This is an archived article that was published on sltrib.com in 2015, and information in the article may be outdated. It is provided only for personal research purposes and may not be reprinted.
Spouses of fallen police officers and firefighters would receive more financial support and other benefits under a bill introduced Wednesday in the Utah House.
If a public safety worker dies in the line of duty, spouses would receive six months' salary in a lump-sum payment, replacing current provisions for a payment of $1,000 to $1,500. Under House Bill 288, introduced by Rep. Paul Ray, R-Clearfield, departments also would be required to cover health insurance for surviving spouses (until they remarry or become eligible for Medicare) and children (up to age 26). Existing laws require no continued health coverage beyond a month after the death of the officer or firefighter.

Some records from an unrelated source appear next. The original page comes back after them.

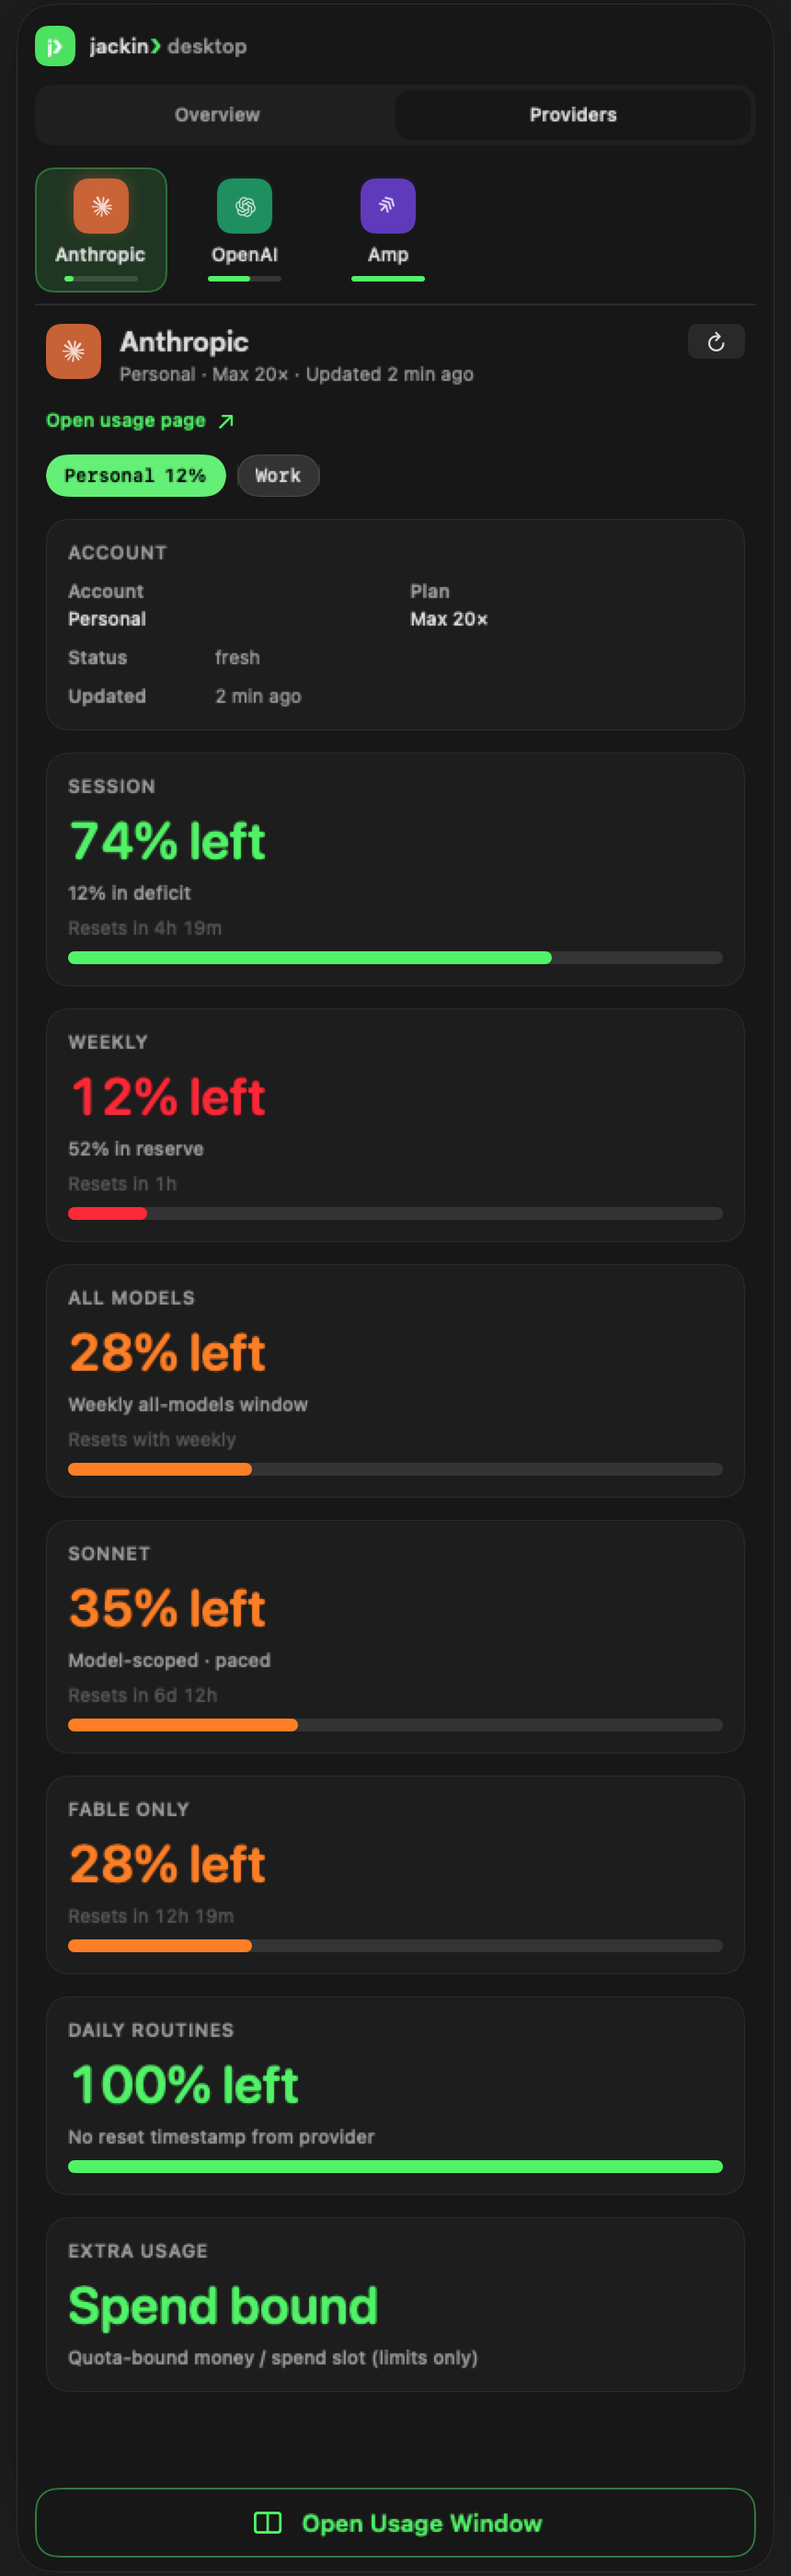
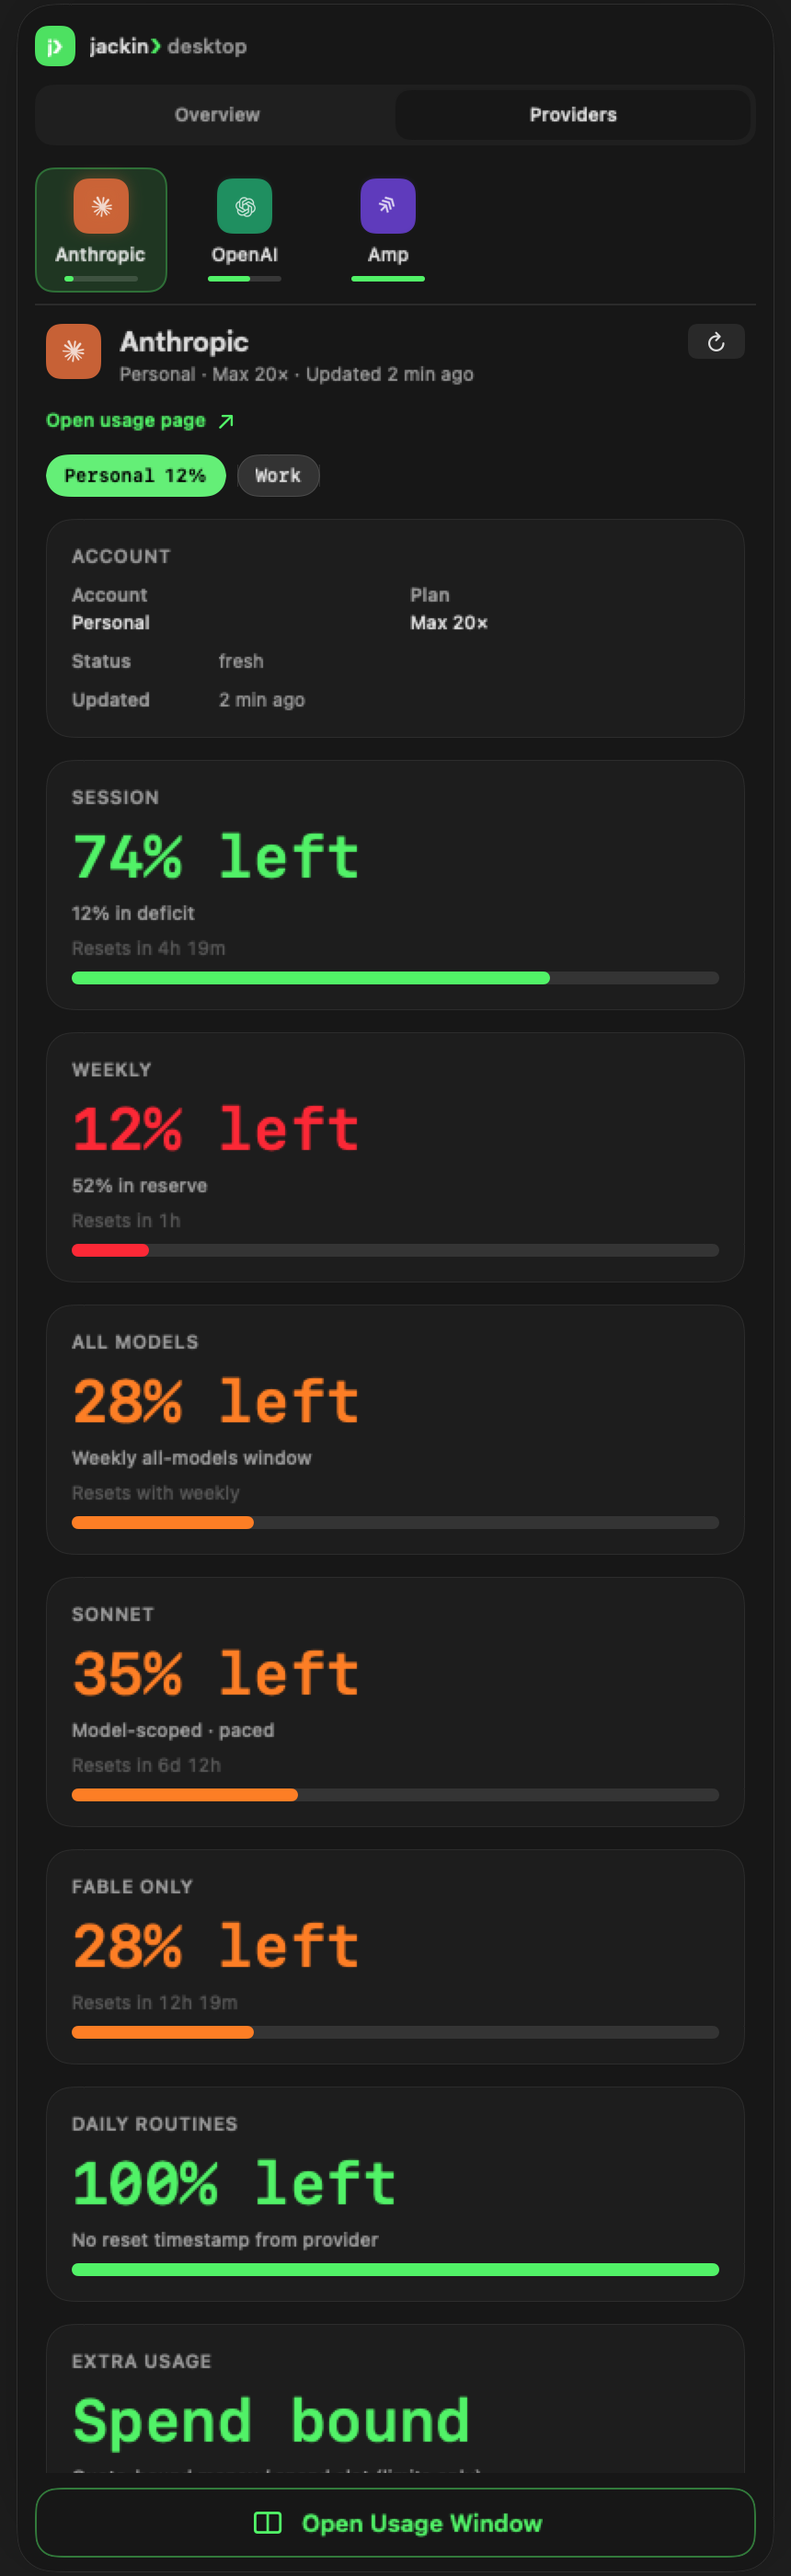
fix(desktop): match popover geometry
Use the HTML 14 pt card geometry and 32 pt monospaced metric scale across Overview and provider detail.

Changed region(s): [[0.0907, 0.1864, 0.907, 0.9632], [0.2721, 0.2486, 0.393, 0.2796], [0.514, 0.2175, 0.6047, 0.2486]]

diff --git a/native/Sources/JackinDesktop/Popover/PopoverProviderTab.swift b/native/Sources/JackinDesktop/Popover/PopoverProviderTab.swift
@@ -137,10 +137,10 @@ public struct PopoverProviderTab: View {
                 .padding(.top, 2)
             }
         }
-        .padding(12)
+        .padding(14)
         .frame(maxWidth: .infinity, alignment: .leading)
         .background {
-            GlassFallbacks.contentCardBackground()
+            GlassFallbacks.popoverContentCardBackground()
         }
         .accessibilityElement(children: .combine)
     }
@@ -301,7 +301,7 @@ public struct PopoverProviderTab: View {
 
             if let hero {
                 Text(hero)
-                    .font(.system(size: 28, weight: .semibold, design: .rounded))
+                    .font(.system(size: 32, weight: .semibold, design: .monospaced))
                     .monospacedDigit()
                     .foregroundStyle(severityTint(row.severity))
                     .minimumScaleFactor(0.7)
@@ -325,10 +325,10 @@ public struct PopoverProviderTab: View {
                 bucketMeter(meter, severity: row.severity, height: 7)
             }
         }
-        .padding(12)
+        .padding(14)
         .frame(maxWidth: .infinity, alignment: .leading)
         .background {
-            GlassFallbacks.contentCardBackground()
+            GlassFallbacks.popoverContentCardBackground()
         }
     }
 
@@ -345,10 +345,10 @@ public struct PopoverProviderTab: View {
                     .foregroundStyle(.secondary)
             }
         }
-        .padding(12)
+        .padding(14)
         .frame(maxWidth: .infinity, alignment: .leading)
         .background {
-            GlassFallbacks.contentCardBackground()
+            GlassFallbacks.popoverContentCardBackground()
         }
     }
 
@@ -365,10 +365,10 @@ public struct PopoverProviderTab: View {
                 bucketMeter(meter, severity: "normal", height: 7)
             }
         }
-        .padding(12)
+        .padding(14)
         .frame(maxWidth: .infinity, alignment: .leading)
         .background {
-            GlassFallbacks.contentCardBackground()
+            GlassFallbacks.popoverContentCardBackground()
         }
     }
 

diff --git a/native/Sources/JackinDesktop/Popover/PopoverOverviewTab.swift b/native/Sources/JackinDesktop/Popover/PopoverOverviewTab.swift
@@ -82,12 +82,17 @@ public struct PopoverOverviewTab: View {
                 accountRow(row, iconKey: glance.iconKey)
             }
         }
-        .padding(10)
+        .padding(14)
         .frame(maxWidth: .infinity, alignment: .leading)
         .background {
-            GlassFallbacks.contentCardBackground()
+            GlassFallbacks.popoverContentCardBackground()
         }
-        .clipShape(RoundedRectangle(cornerRadius: 10, style: .continuous))
+        .clipShape(
+            RoundedRectangle(
+                cornerRadius: GlassFallbacks.popoverContentCardCornerRadius,
+                style: .continuous
+            )
+        )
     }
 
     // MARK: - Account row (HTML `.account`)
@@ -187,7 +192,7 @@ public struct PopoverOverviewTab: View {
     }
 
     private func overviewBrandPlate(iconKey: String) -> some View {
-        let brand = brandChrome(for: iconKey)
+        let brand = desktopProviderBrandChrome(iconKey: iconKey)
         return ZStack {
             RoundedRectangle(cornerRadius: 7, style: .continuous)
                 .fill(brand.opacity(0.88))
@@ -208,17 +213,4 @@ public struct PopoverOverviewTab: View {
         .frame(width: 26, height: 26)
     }
 
-    /// Logo plate fills only (LG-6 / FB1-20) — not meter chrome.
-    private func brandChrome(for iconKey: String) -> Color {
-        switch iconKey {
-        case "codex": return Color(red: 0.12, green: 0.72, blue: 0.52)
-        case "claude": return Color(red: 0.86, green: 0.48, blue: 0.28)
-        case "amp": return Color(red: 0.52, green: 0.38, blue: 0.92)
-        case "grok": return Color(red: 0.35, green: 0.38, blue: 0.42)
-        case "zai": return Color(red: 0.20, green: 0.55, blue: 0.95)
-        case "kimi": return Color(red: 0.75, green: 0.35, blue: 0.55)
-        case "minimax": return Color(red: 0.90, green: 0.55, blue: 0.20)
-        default: return Color.jackinPhosphor
-        }
-    }
 }

diff --git a/native/Sources/JackinDesktop/GlassFallbacks.swift b/native/Sources/JackinDesktop/GlassFallbacks.swift
@@ -26,6 +26,8 @@ public enum GlassFallbacks {
     public static let chromeTileCornerRadius: CGFloat = 12
     /// Content-layer cards (standard materials — not glass).
     public static let contentCardCornerRadius: CGFloat = 12
+    /// Popover HTML `.group` / `.block` radius.
+    public static let popoverContentCardCornerRadius: CGFloat = 14
     public static let chipCornerRadius: CGFloat = 8
 
     // MARK: - LG-A1 Navigation glass (Tahoe)
@@ -128,6 +130,17 @@ public enum GlassFallbacks {
             .fill(.background.secondary)
             .overlay {
                 RoundedRectangle(cornerRadius: contentCardCornerRadius, style: .continuous)
+                    .strokeBorder(Color.primary.opacity(0.08), lineWidth: 0.5)
+            }
+    }
+
+    /// Popover content card — same material role, HTML-specific 14 pt geometry.
+    @ViewBuilder
+    public static func popoverContentCardBackground() -> some View {
+        RoundedRectangle(cornerRadius: popoverContentCardCornerRadius, style: .continuous)
+            .fill(.background.secondary)
+            .overlay {
+                RoundedRectangle(cornerRadius: popoverContentCardCornerRadius, style: .continuous)
                     .strokeBorder(Color.primary.opacity(0.08), lineWidth: 0.5)
             }
     }

diff --git a/native/Tools/DesktopArchitectureLint/main.swift b/native/Tools/DesktopArchitectureLint/main.swift
@@ -184,6 +184,12 @@ struct DesktopArchitectureLint {
             print("FAIL  popover account selection must use dual-theme HTML tokens")
             ok = false
         }
+        if !popoverProviderText.contains("size: 32, weight: .semibold, design: .monospaced")
+            || !popoverProviderText.contains("GlassFallbacks.popoverContentCardBackground()")
+        {
+            print("FAIL  popover metric type/card geometry must match HTML 32/14 tokens")
+            ok = false
+        }
         if ok {
             print("PASS  primary controls avoid solid phosphor slabs")
         } else {

diff --git a/advisor-plans/qi-artifacts/deltas/2026-08-10-popover-openai.md b/advisor-plans/qi-artifacts/deltas/2026-08-10-popover-openai.md
@@ -19,6 +19,7 @@
 | Detail head | official provider plate + identity + local refresh | same | Yes |
 | External usage | external-link arrow | same; no Safari glyph ambiguity | Yes |
 | Account selection | Dark bright accent + dark ink; Light deep accent + white ink | same dual-theme token roles | Yes |
+| Metric geometry | 32 pt mono hero; 14 pt padding/radius | same named popover tokens | Yes |
 | Footer CTA | centered phosphor glyph + label | same; no trailing chevron | Yes |
 | Session order | 63% → On pace → Resets 2h 14m → meter | same | **Yes** |
 | Weekly order | 57% → 13% deficit → Resets 3d → meter | same | **Yes** |

diff --git a/advisor-plans/VISUAL_QA_LOG.md b/advisor-plans/VISUAL_QA_LOG.md
@@ -51,6 +51,10 @@ Account-strip re-audit mapped HTML `--jk` / `--jk-ink` exactly by theme:
 bright Dark selection uses dark ink; deep Light selection uses white ink. This
 removes the prior white-on-bright-green mismatch.
 
+Popover geometry re-audit replaced generic 12 pt cards / 28 pt rounded heroes
+with HTML’s 14 pt content-card geometry and 32 pt monospaced metrics. Overview
+groups and every provider block now share those named tokens.
+
 ## Live
 popover-live / ctx-menu **BLOCKED** — SoTParity proves focus/menu.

That was the harsh reality facing Shante Johnson after her husband, Draper police Sgt. Derek Johnson, was shot to death Sept. 1, 2013. She now pays out of pocket for her family's health insurance.
"First of all, when your spouse is killed in the line of duty, you're picking a burial plot at the age of 31," Johnson told the Standard-Examiner. "And you're trying to cope with what your children are coping with, let alone, by the way, that your mortgage was due yesterday, you don't have health insurance anymore, and there's no income coming in. It's pretty intense."
The bill also orders agencies to help surviving spouses apply for death benefits. Nannette Wride said the bureaucracy was daunting to navigate after her husband, Utah County sheriff's Sgt. Cory Wride, was gunned down Jan. 30, 2014 in Eagle Mountain.
"Cory was the first death for Utah County," Wride said, "and they didn't know what to do they didn't know which benefits were available or what paperwork to fill out. So to be able to have a liaison with the state that can walk an agency through all those hoops is so much easier."